Kill the future
Shut down twitter, facebook, linkedin, google
Unplug the internet, the hydro-dam, the nuclear reactor
Shutter the few generators of electricity
let those hooked to machines, die

Spray with fire our books; plug the holes in our logic with bullets. Erect a flag, on a bamboo stick. Plant it in the father’s chest.

Tear the scream from the mother’s throat tune it to the national anthem set the reverbs of the blasts as rhythms release it for us to Like

Pour gasoline on me,
Flick your thumb against the flint
Light me.
Make me watch how I burn and then shoot me
shoot me
shoot me
shoot me
shoot me
shoot me until 132 bodies are full of your lead.
shoot me in the eyes.

Write my obituary
Find out who fought for my cause
Make of them Heroes of Islam
Garland them in poppies.
Let them smoke my ashes.

wear your uniform to my funeral, have your dharna at my door, make your reconciliation, enjoy your appeasement, drone me, fill my shed skin with petro-dollars, sing me a hindu lullaby.

murder the past, kill the future.

Editorial Notes for Opinion Editorials on “Independence Day”

Open with Nehru’s “Tryst with Destiny” if you are a male* Indian/Gora author.
Open with Jinnah’s “You are Free to Go” if you are a male Pakistani author.
No one will ask you to write anything if you belong to current state of Bangladesh, so do not worry (one imagines you may have something to say about 1947).

Connect Nehru to Development; development to Congress; Congress to Decline; And turn to Modi, and open Markets. This should take one paragraph.
Connect Jinnah to secularism; secularism to Taliban; Taliban to lack of civil will to fight, and open Terror. This should take one paragraph.

If India: your nut graph should be keywords: trade, growth, poverty, rights, political.
If Pakistan: your nut graph should be keywords: turbulence, crisis, terrorism, US, failure.

Literary Value: For India, Established Male Fiction Authors should evoke example from a “classics” text here to peg. EMFAs for Pakistan do not exist, so you will necessarily be a One Book Author and should focus on evoking a White Author (preferably Russian writing in short pithy sentences about Chaos).

Human Interest Value: For India, Slums and Sexual Violence. For Pakistan, Persecution of Minorities, Terrorism *focused on Gender Abuses.

Concluding Paragraph for India must tackle what Modi’s visit to US will mean, and how do we want to remind Americans that they do not care about 2002. For Pakistan, the failure of the civil regime to make the military regime destroy the terrorists that they created to destroy the civil regime and what it means for Syria?

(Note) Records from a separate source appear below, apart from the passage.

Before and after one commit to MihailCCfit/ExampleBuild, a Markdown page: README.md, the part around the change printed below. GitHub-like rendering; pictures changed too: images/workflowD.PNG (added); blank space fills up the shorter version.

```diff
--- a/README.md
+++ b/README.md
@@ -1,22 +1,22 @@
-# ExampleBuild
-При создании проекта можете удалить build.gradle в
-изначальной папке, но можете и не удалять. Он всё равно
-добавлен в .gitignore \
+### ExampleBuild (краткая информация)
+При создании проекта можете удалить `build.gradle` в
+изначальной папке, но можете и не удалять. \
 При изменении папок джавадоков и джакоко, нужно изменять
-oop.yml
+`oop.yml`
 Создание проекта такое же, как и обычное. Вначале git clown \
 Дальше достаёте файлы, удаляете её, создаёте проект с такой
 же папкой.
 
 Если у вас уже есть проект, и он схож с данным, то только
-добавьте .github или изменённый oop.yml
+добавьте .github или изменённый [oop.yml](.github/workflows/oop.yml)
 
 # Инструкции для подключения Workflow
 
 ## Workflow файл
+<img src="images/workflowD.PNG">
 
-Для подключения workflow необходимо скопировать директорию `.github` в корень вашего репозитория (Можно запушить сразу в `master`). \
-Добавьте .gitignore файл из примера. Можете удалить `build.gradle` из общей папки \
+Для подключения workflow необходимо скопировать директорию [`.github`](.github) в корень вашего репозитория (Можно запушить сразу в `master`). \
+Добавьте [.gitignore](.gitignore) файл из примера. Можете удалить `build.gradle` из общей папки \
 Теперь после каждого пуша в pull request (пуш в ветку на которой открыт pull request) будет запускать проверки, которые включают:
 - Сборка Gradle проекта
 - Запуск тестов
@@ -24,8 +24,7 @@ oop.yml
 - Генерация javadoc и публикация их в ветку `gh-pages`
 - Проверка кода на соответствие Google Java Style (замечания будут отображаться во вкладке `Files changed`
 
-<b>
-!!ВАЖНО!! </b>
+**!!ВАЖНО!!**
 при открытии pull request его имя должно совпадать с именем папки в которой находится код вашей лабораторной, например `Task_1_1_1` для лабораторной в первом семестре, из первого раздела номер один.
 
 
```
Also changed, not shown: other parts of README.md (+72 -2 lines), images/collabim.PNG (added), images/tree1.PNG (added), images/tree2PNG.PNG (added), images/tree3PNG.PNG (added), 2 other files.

Iraq? The Pakistan op-ed has more room to maneuver but “drones” are not on the table this year.

Open Remarks: No history lessons people. 1947 and 2014 are the only two important years with 2001 and 2002 as regional markers. Please try to keep your attention focused away from un-necessary people centered debates and certainly do not go into “domestic” issues. I heard from someone that infrastructure (water and power), IMF payments and Saudi Arabia/China were important players but we really do not have the space in 800 words to tackle this. Make sure that your novel has a catchy title for the bio line!

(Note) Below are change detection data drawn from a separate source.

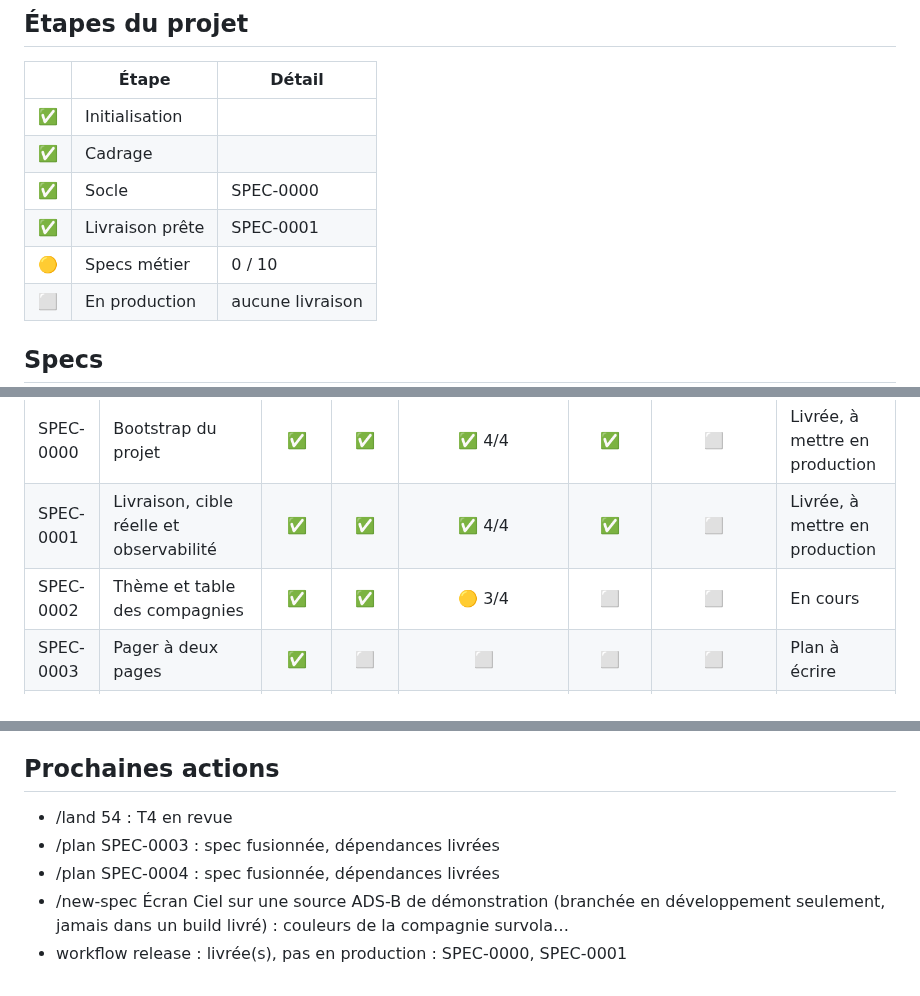
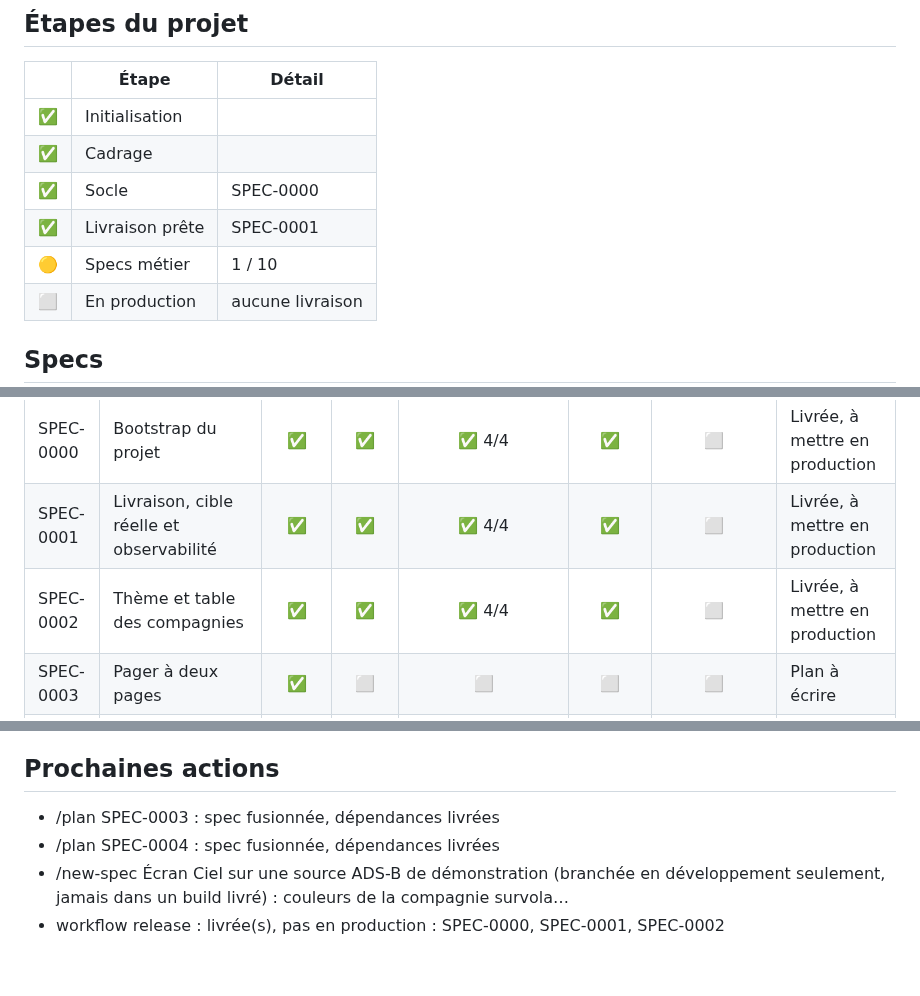
Before and after one commit to s4mf3nn/skyline, a Markdown page: docs/PROGRESS.md, 3 parts joined by grey strips. Drawn GitHub-style.

Commit message:
docs(factory): mise à jour du tableau d'avancement

```diff
--- a/docs/PROGRESS.md
+++ b/docs/PROGRESS.md
@@ -11,7 +11,7 @@ Mis à jour le 2026-10-14 d'après origin/main. Légende : ✅ fait, 🟡 en cou
 | ✅ | Cadrage |  |
 | ✅ | Socle | SPEC-0000 |
 | ✅ | Livraison prête | SPEC-0001 |
-| 🟡 | Specs métier | 0 / 10 |
+| 🟡 | Specs métier | 1 / 10 |
 | ⬜ | En production | aucune livraison |
 
 ## Specs
@@ -20,7 +20,7 @@ Mis à jour le 2026-10-14 d'après origin/main. Légende : ✅ fait, 🟡 en cou
 |---|---|:-:|:-:|:-:|:-:|:-:|---|
 | SPEC-0000 | Bootstrap du projet | ✅ | ✅ | ✅ 4/4 | ✅ | ⬜ | Livrée, à mettre en production |
 | SPEC-0001 | Livraison, cible réelle et observabilité | ✅ | ✅ | ✅ 4/4 | ✅ | ⬜ | Livrée, à mettre en production |
-| SPEC-0002 | Thème et table des compagnies | ✅ | ✅ | 🟡 3/4 | ⬜ | ⬜ | En cours |
+| SPEC-0002 | Thème et table des compagnies | ✅ | ✅ | ✅ 4/4 | ✅ | ⬜ | Livrée, à mettre en production |
 | SPEC-0003 | Pager à deux pages | ✅ | ⬜ | ⬜ | ⬜ | ⬜ | Plan à écrire |
 | SPEC-0004 | Calcul de la scène, position et cap de l'observateur | ✅ | ⬜ | ⬜ | ⬜ | ⬜ | Plan à écrire |
 | SPEC-0006 | Carrousel Prochains passages | ✅ | ⬜ | ⬜ | ⬜ | ⬜ | Plan à écrire |
@@ -43,8 +43,7 @@ Mis à jour le 2026-10-14 d'après origin/main. Légende : ✅ fait, 🟡 en cou
 
 ## Prochaines actions
 
-- /land 54 : T4 en revue
 - /plan SPEC-0003 : spec fusionnée, dépendances livrées
 - /plan SPEC-0004 : spec fusionnée, dépendances livrées
 - /new-spec Écran Ciel sur une source ADS-B de démonstration (branchée en développement seulement, jamais dans un build livré) : couleurs de la compagnie survola…
-- workflow release : livrée(s), pas en production : SPEC-0000, SPEC-0001
+- workflow release : livrée(s), pas en production : SPEC-0000, SPEC-0001, SPEC-0002
```
Also changed, not shown: other parts of docs/PROGRESS.md (+1 -1 lines).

* The chances that a female authored piece will get published are slim but do give it a shot, if you are genetically inclined.

Looking forward to the submissions.